Among the records that follow, find each line holding the word "DataFrames" and copy it.
[[ PROVIDED RECORDS open ]]
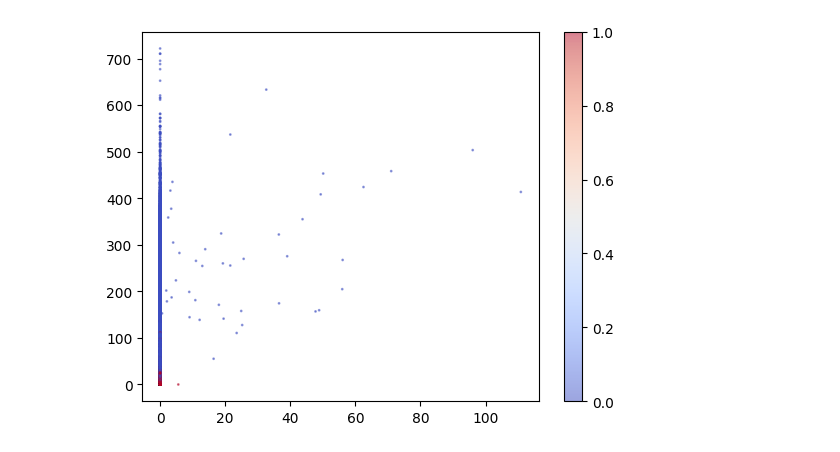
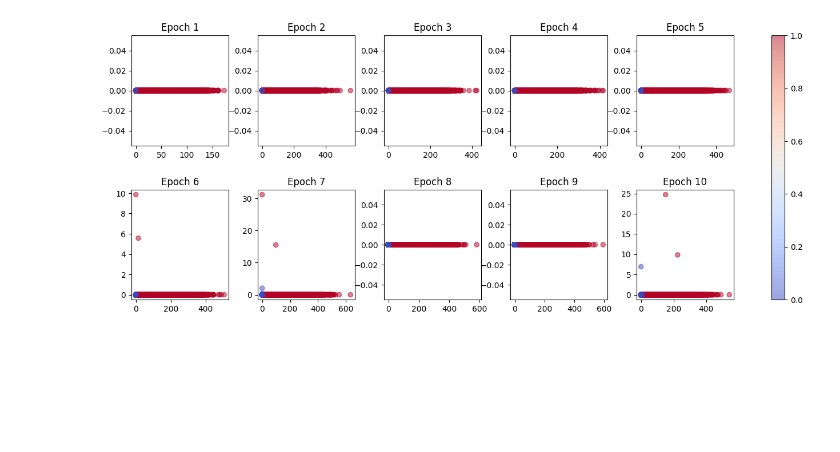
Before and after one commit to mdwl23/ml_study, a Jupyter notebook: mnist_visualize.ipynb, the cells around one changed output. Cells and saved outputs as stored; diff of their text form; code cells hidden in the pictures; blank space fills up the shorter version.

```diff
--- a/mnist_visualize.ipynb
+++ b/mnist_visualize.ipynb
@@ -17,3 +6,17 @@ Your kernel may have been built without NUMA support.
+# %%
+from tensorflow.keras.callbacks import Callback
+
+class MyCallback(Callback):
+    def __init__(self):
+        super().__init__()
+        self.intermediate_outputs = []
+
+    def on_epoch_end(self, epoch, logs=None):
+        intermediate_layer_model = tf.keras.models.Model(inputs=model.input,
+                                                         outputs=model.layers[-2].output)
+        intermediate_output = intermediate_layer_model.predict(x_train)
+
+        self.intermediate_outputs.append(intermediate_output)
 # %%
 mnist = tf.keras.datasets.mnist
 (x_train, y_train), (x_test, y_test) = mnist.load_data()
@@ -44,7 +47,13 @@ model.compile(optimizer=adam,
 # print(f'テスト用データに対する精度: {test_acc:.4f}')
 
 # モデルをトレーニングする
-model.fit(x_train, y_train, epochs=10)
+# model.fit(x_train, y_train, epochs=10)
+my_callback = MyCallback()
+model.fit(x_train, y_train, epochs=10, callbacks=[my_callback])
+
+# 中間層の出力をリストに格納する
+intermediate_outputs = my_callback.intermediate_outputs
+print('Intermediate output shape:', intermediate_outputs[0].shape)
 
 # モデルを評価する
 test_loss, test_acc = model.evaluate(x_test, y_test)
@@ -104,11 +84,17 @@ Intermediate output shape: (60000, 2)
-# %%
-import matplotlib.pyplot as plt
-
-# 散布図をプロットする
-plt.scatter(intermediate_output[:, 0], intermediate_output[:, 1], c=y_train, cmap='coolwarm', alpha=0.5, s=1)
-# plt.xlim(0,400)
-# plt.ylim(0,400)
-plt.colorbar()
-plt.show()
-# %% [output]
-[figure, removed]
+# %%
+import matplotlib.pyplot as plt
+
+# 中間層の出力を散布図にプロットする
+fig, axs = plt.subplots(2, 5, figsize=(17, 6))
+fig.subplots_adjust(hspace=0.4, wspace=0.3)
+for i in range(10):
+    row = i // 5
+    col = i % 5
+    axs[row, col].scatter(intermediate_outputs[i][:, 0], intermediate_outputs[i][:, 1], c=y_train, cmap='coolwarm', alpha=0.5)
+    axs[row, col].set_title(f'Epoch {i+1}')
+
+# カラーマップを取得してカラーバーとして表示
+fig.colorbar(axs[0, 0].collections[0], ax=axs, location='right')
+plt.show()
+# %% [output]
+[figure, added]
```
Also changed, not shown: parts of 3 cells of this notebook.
[[ PROVIDED RECORDS closed ]]
[[ PROVIDED RECORDS open ]]
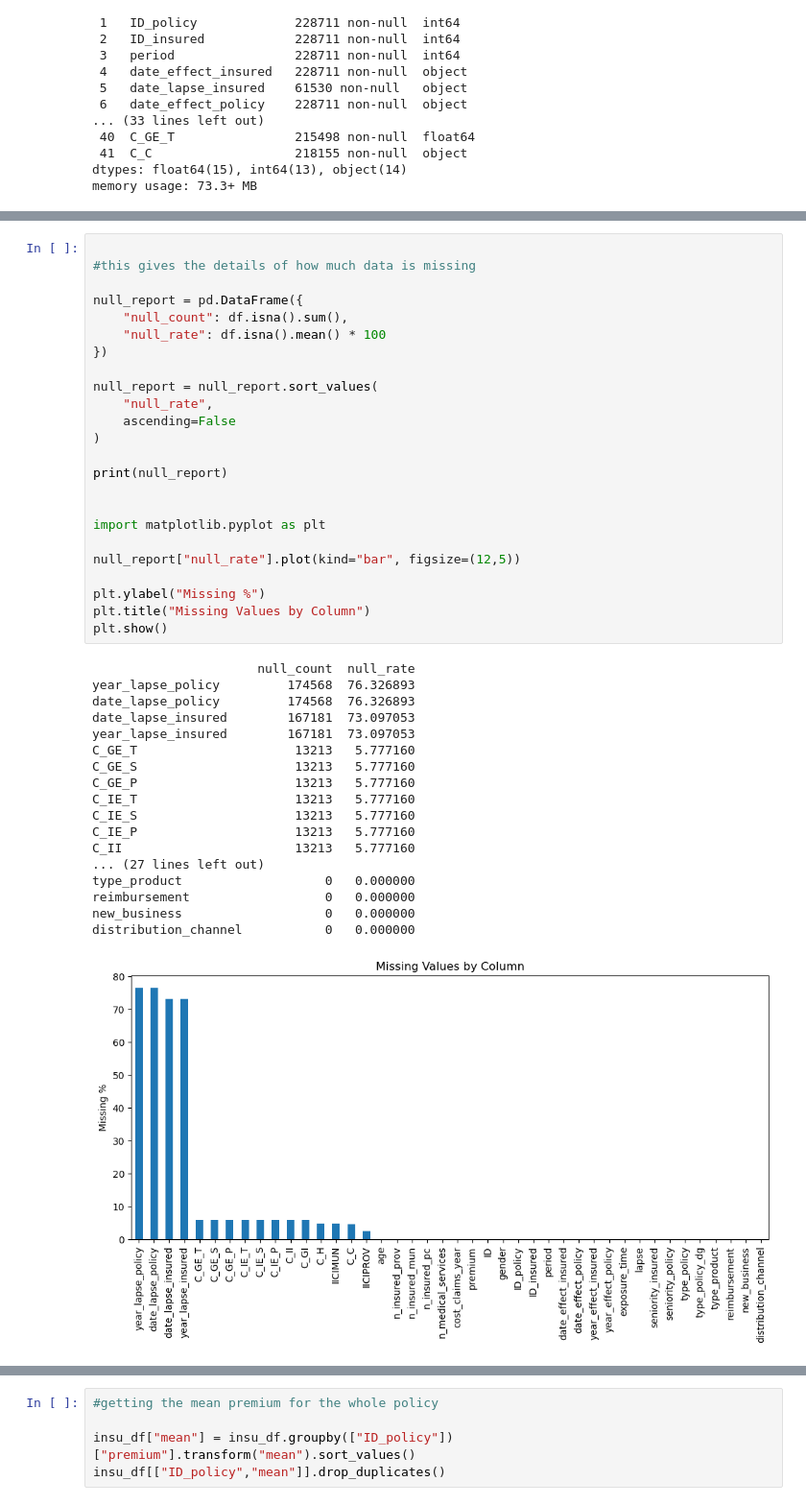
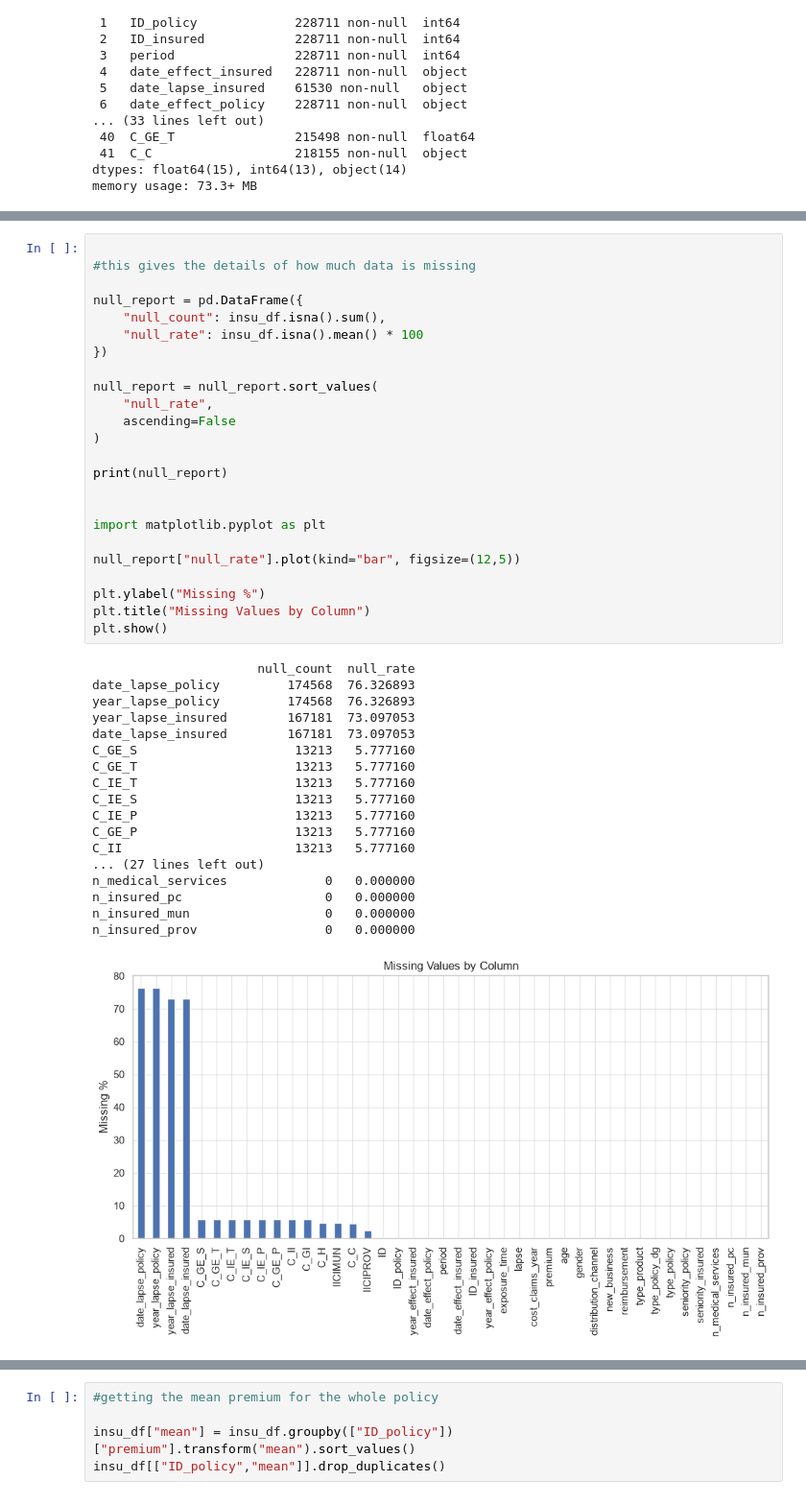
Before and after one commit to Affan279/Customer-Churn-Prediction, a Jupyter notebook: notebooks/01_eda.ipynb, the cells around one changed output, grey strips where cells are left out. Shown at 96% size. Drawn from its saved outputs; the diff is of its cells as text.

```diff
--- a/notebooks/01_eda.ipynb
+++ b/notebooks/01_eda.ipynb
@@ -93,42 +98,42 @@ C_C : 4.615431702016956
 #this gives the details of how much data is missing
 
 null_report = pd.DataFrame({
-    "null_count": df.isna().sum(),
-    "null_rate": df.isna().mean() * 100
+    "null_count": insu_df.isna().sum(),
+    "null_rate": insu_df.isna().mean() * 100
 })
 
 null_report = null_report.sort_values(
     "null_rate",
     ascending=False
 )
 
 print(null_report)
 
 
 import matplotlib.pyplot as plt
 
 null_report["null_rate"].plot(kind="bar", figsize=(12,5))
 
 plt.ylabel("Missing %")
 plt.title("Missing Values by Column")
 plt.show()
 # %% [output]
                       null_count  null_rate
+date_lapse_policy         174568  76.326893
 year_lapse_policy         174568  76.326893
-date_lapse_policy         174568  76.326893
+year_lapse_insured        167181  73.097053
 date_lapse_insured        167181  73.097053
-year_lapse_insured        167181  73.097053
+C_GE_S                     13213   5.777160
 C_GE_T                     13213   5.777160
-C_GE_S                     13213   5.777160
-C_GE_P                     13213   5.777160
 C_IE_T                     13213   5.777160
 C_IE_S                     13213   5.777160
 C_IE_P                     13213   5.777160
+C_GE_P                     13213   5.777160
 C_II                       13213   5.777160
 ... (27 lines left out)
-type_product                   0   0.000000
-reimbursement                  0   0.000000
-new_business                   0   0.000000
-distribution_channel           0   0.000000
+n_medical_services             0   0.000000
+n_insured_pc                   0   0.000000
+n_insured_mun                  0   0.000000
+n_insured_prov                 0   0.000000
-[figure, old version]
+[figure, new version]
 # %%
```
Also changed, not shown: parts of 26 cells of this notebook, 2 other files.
[[ PROVIDED RECORDS closed ]]
[[ PROVIDED RECORDS open ]]
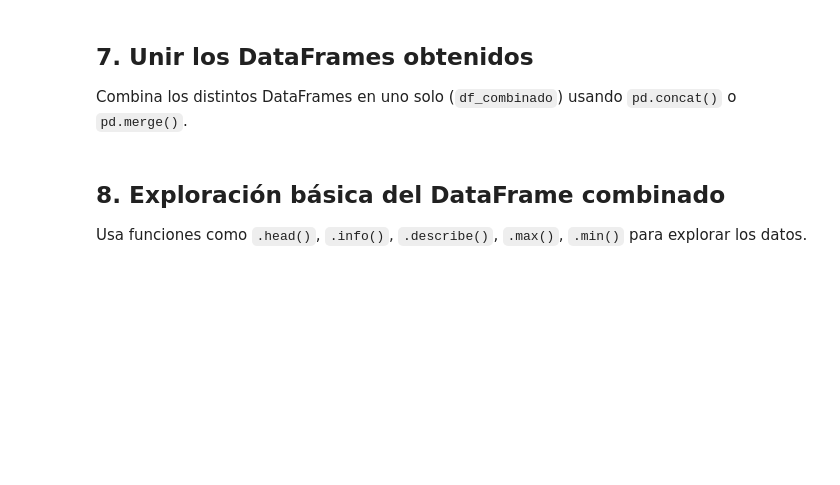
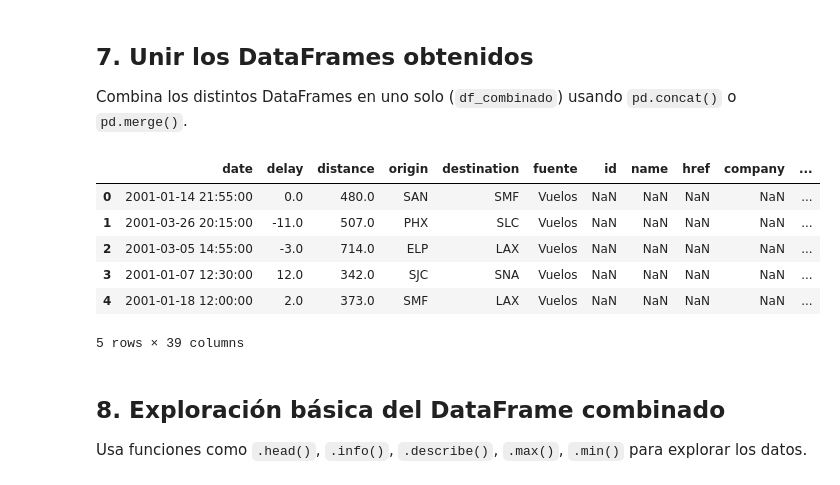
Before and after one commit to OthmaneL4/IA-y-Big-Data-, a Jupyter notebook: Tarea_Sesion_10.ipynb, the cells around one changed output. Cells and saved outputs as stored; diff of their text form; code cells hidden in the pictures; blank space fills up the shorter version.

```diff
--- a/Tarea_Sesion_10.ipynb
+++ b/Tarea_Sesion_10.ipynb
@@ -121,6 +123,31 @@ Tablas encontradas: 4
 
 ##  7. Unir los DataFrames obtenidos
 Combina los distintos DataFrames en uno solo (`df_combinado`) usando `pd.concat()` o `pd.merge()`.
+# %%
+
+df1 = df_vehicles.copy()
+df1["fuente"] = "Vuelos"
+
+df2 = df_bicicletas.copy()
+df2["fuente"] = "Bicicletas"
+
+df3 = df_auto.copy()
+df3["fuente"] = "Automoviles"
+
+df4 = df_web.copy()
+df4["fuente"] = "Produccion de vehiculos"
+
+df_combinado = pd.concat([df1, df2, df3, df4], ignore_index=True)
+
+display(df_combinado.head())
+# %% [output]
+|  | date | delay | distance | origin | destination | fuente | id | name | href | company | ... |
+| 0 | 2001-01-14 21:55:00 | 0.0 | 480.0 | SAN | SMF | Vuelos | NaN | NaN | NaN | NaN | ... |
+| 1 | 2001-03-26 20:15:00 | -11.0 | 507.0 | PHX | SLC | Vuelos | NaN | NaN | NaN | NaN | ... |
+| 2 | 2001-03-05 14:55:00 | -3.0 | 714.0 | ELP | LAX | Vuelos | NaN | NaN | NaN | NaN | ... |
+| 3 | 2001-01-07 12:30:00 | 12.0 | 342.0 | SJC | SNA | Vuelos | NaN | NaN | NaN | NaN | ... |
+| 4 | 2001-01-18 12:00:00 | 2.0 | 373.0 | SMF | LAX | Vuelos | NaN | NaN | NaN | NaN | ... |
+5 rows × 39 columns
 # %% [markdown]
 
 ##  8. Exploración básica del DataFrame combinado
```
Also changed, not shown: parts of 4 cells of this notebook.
[[ PROVIDED RECORDS closed ]]
**RESULT**.
 ##  7. Unir los DataFrames obtenidos
 Combina los distintos DataFrames en uno solo (`df_combinado`) usando `pd.concat()` o `pd.merge()`.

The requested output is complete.